Sometimes, I just wish it would stop. The “Technology Monster” won’t stop following me! I recently visited Southeast Asia and found this monster everywhere. It didn’t matter if it was the high-living, modern, extra-ordinary city of Hong Kong or the severe poverty of Cambodia and Borneo!
The high-rises of Hong Kong had laser murals on their faces, lit up every night. Some streets resembled the futuristic image of “Blade Runner*,” with every possible public surface having video screens and advertisements in almost psychedelically bright and moving colors.
The malls, both above and under-ground were assaults on the senses with video screens everywhere and technology for sale in almost every store.
I was on vacation.
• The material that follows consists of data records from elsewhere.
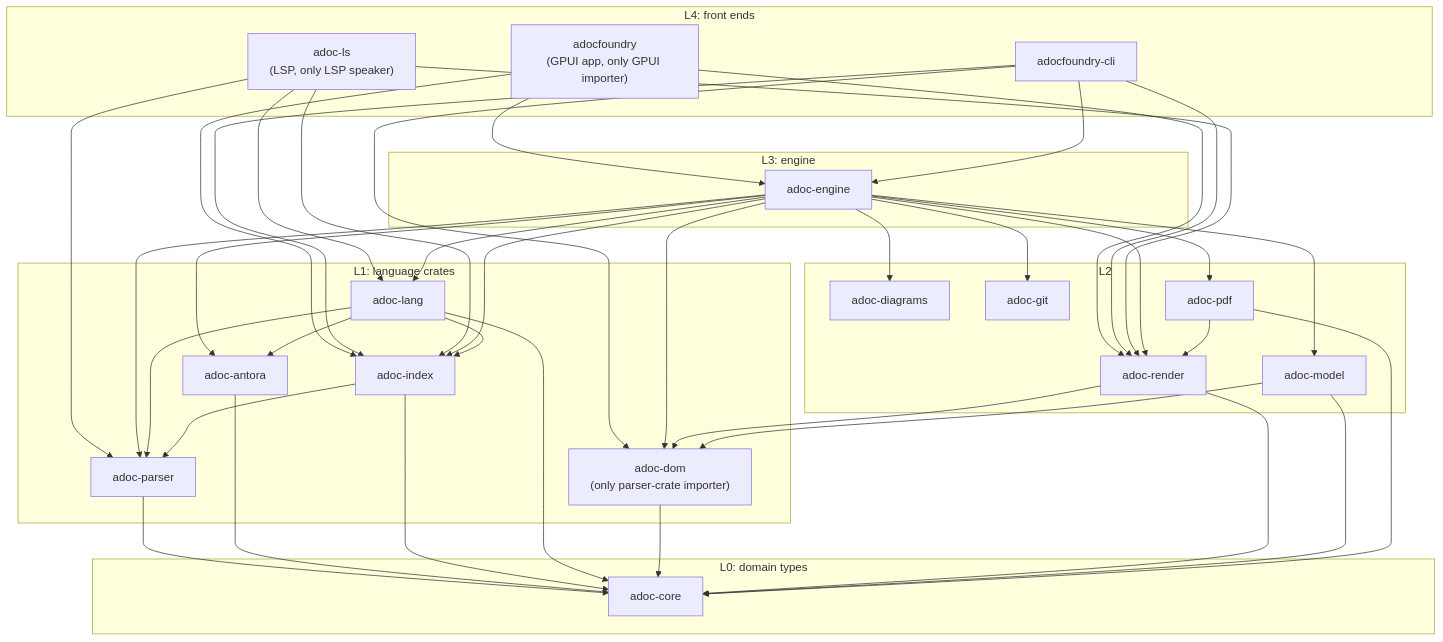
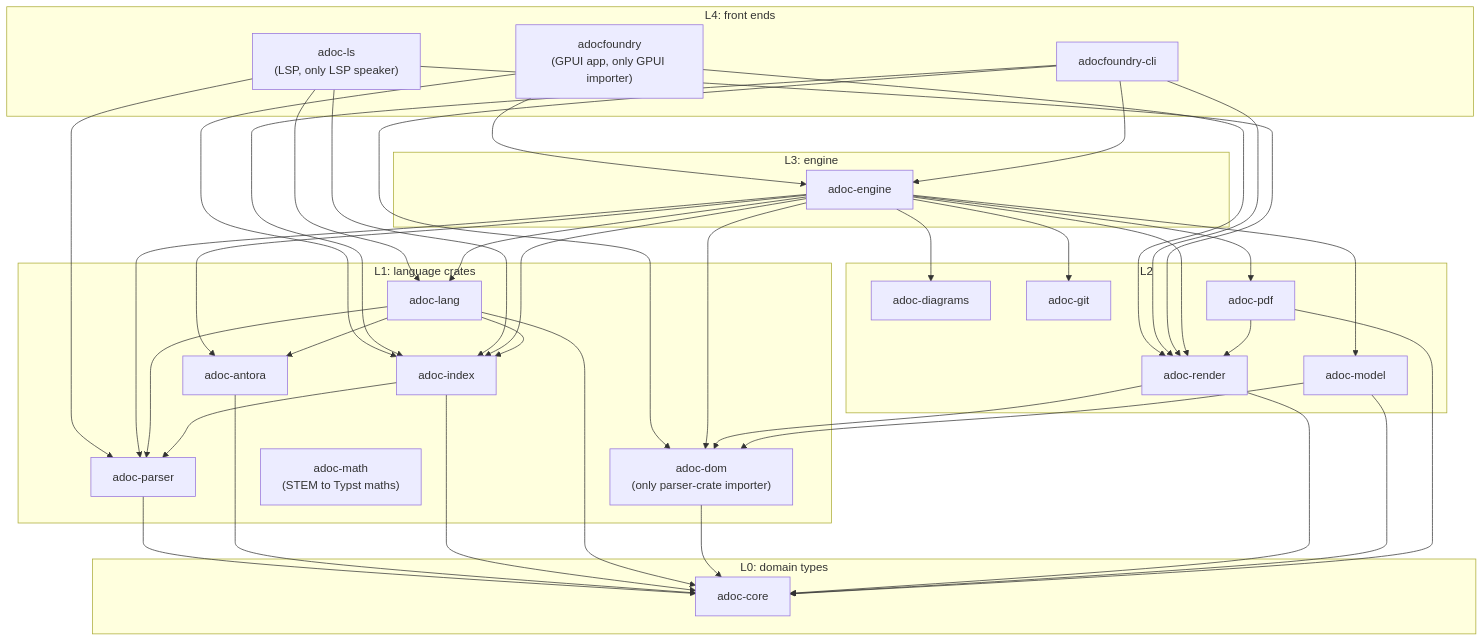
Before and after one commit to bovinemagnet/AdocFoundry: the diagram in src/docs/modules/developer/examples/crate-layers.mmd, drawn with Mermaid. The commit also changed 15 other files, not shown here.

Commit message:
WP 5.4: adoc-math, AsciiMath and LaTeX to Typst maths checked to hold no code, and STEM notation following :stem:

```diff
--- a/src/docs/modules/developer/examples/crate-layers.mmd
+++ b/src/docs/modules/developer/examples/crate-layers.mmd
@@ -1,62 +1,63 @@
 flowchart TD
     subgraph L4["L4: front ends"]
         app["adocfoundry<br/>(GPUI app, only GPUI importer)"]
         cli["adocfoundry-cli"]
         ls["adoc-ls<br/>(LSP, only LSP speaker)"]
     end
     subgraph L3["L3: engine"]
         engine["adoc-engine"]
     end
     subgraph L2["L2"]
         render["adoc-render"]
         diagrams["adoc-diagrams"]
         model["adoc-model"]
         git["adoc-git"]
         pdf["adoc-pdf"]
     end
     subgraph L1["L1: language crates"]
         parser["adoc-parser"]
         dom["adoc-dom<br/>(only parser-crate importer)"]
         antora["adoc-antora"]
         index["adoc-index"]
         lang["adoc-lang"]
+        math["adoc-math<br/>(STEM to Typst maths)"]
     end
     subgraph L0["L0: domain types"]
         core["adoc-core"]
     end
     app --> engine
     app --> index
     app --> render
     cli --> engine
     cli --> index
     cli --> render
     cli --> dom
     ls --> lang
     ls --> index
     ls --> parser
     ls --> render
     engine --> lang
     engine --> index
     engine --> antora
     engine --> parser
     engine --> dom
     engine --> render
     engine --> diagrams
     engine --> model
     engine --> git
     engine --> pdf
     pdf --> render
     render --> dom
     model --> dom
     lang --> index
     lang --> antora
     lang --> parser
     index --> parser
     parser --> core
     antora --> core
     index --> core
     lang --> core
     dom --> core
     render --> core
     model --> core
     pdf --> core
```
I wanted to be left alone! But, the allure of all these visuals in Hong Kong was almost intoxicating. The Technology Monster was following me and wanted to grab me, take my money, and then force me to learn yet another new device I really didn’t even think I wanted or needed.
In contrast, the poverty of Cambodia, Malaysia, and much of Vietnam was humbling and sobering in its pervasiveness. The Technology Monster was aggressively present in Saigon (aka Ho Chi Minh City) from the amazing high-rise in the middle of the city, with its protruding heli-pad 50 or so stories in the air, to even the outskirts of Vietnam which were strewn with shacks and undeniable poverty.
But, they had cell-phones. As these photos show, the ramshackliest building often had advertisements for cell-phones adorning its corrugated sheet metal structure.
Given the income level, the majority of travel was on small motorcycles and motor scooters. Up to four human beings would ride these 50cc to maybe a whopping 90cc 2-wheeled vehicles — their law allows two adults and two kids — but they all seemed to have cell-phones!
On a previous trip to Morocco, I was even more struck by the image of their “white flowers” throughout the dense and incredibly crowded and oddly beautiful city of Fez. On a hill overlooking this vast maze of homes and businesses, you would see hundreds, if not thousands, of their “white flowers.” What are they? Satellite dishes. Most had rust around their edges, some more so than others.
When I look at this photo of the rooftops of Fez, it almost looks like a graphic image/design one might see in choices of wallpaper. Just as laundry is hung out to dry everywhere throughout Southeast Asia and Northern African, so too are the “white flowers” of these satellite dishes ubiquitous. In Thailand, they were “red flowers.”
Now, granted, I have graduated from tech boob to tech website co-creator and maybe even become a bit tech savvy. But, I retain my reluctance and frustration with the pace of change imposed on us consumers. Yet, The Technology Monster cannot be stopped. And, resisting it is frankly foolish at this point, especially if you have children.
What is my point, you wisely ask? Simply that if you can’t beat ‘em, you might as well join ‘em. Too many of us boomers resist learning new technology, myself included, and it’s just like our parents resisting learning to use the first video-tape recorders, cable television, and cell-phones.
Take the plunge, buy that new tech thing, and learn how to use it. Boomer Tech Talk reviews include recent tech gizmos that you might like for yourself or you parents.
And, don’t diss Twitter when you may not even understand it. Same with Facebook, which I assert in my parenting-writer role is an essential thing to be part of if you have children on Facebook.
And, that my dear readers, is much the reason we created Boomer Tech Talk.
* The Director’s Cut Edition of “Blade Runner” is an astonishingly gorgeous and terrific movie – this opinion comes from my quarter century former career in showbiz, and a lifelong love of movies.